"I wish there was a way we could teach Stuey the meaning of ‘wait.’" He’s never understood the concept," Stu interjected.
"There is a way. The second thing you’re going to do is set up a picture schedule at home. We’ll create pictures of everything in his day, and his week, so he can see what’s coming next. If he can’t have cookies at bedtime, he’ll see on the schedule he can have cookies with lunch tomorrow."
With endless meetings and midnight emails we created picture boards of everything in Stuey’s world. Nancy coached us through preparing, presenting and explaining the picture system to Stuey.
As I cooked dinner I heard the thud. Stuey was hitting his head on the kitchen table, unwilling to wait for the chicken roasting in the oven. I lunged toward him. I wanted to grab him, kiss him, beg him not to hurt himself, but Nancy’s words resounded. I spun around, pulling in my hands to cover my face, praying for the end of this daymare.
I waited until he stopped and placed his picture board on the table, pointing to a puzzle and to a picture of chicken dinner, explaining what he had to do. He walked to the basement. I heard the puzzle pieces scatter across his desk.
I sat on his warm seat at the kitchen table, leaned forward, and hit my head three times on the yellow oak, careful to use the same force as my son. Nancy was right. It stung, but left no mark.
After dinner I checked my emails.
"Didn’t hear from you today. How is Stuey?"
I responded and related Stuey’s behavior, but not mine.
"Good work. I know this is hard, but it will get better.
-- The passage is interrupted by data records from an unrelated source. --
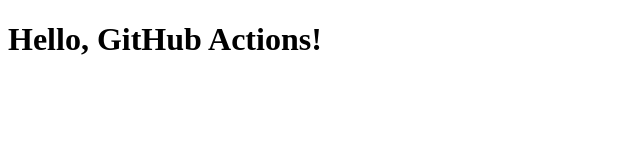
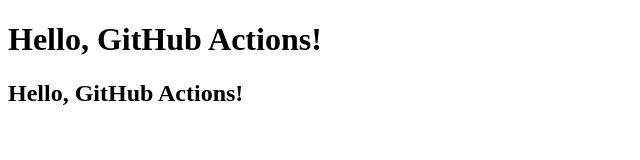
Before and after one commit to Bertram-Lin/WebTest, a plain HTML site: page index.html in a window 1280 px wide. Shown: the whole page, without its empty margins (0-640 px from the left). Drawn offline with Linux system fonts and the light colour scheme.

Commit message:
Update index.html

```diff
--- a/index.html
+++ b/index.html
@@ -5,5 +5,6 @@
 </head>
 <body>
     <h1>Hello, GitHub Actions!</h1>
+    <h2>Hello, GitHub Actions!</h2>
 </body>
 </html>
```
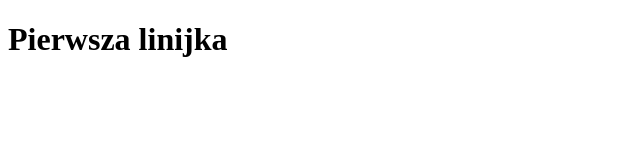
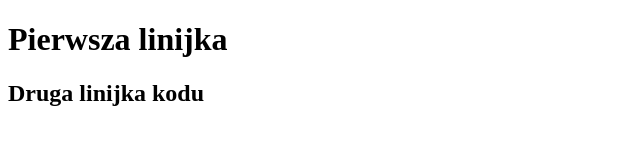
Before and after one commit to lukasz19861/YouTube, a plain HTML site: page index.html in a window 1280 px wide. Shown: the whole page, without its empty margins (0-640 px from the left). Drawn offline with Linux system fonts and the light colour scheme.

Commit message:
0.0.2
Dodano tag 2

```diff
--- a/index.html
+++ b/index.html
@@ -8,9 +8,10 @@
      <meta name="description" content="KandK Software LTD">
     <meta name="keywords" content="IT kraków, C#, wordpress, jquery, asp, bootstrap, js">
     <!-- The above 3 meta tags *must* come first in the head; any other head content must come *after* these tags -->
-    <title>ver. 0.0.1</title>
+    <title>ver. 0.0.2</title>
 </head>
-<body id="page-top">
+<body>
    <h1>Pierwsza linijka</h1>
+   <h2>Druga linijka kodu</h2>
 </body>
 </html>
```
I want you to write me every day until the behavior is extinguished."
I woke to the sound of birds frolicking in the rising April sun. I tiptoed downstairs, turned on the burner and the computer.
Today marks three weeks since Stuey engaged in self-injurious behavior…"
"Terri – Wonderful. No longer a need to write every day. I’m here if you need me. Let me know right away if the behavior returns."
The bottom right corner of the computer blinked 6:15 am.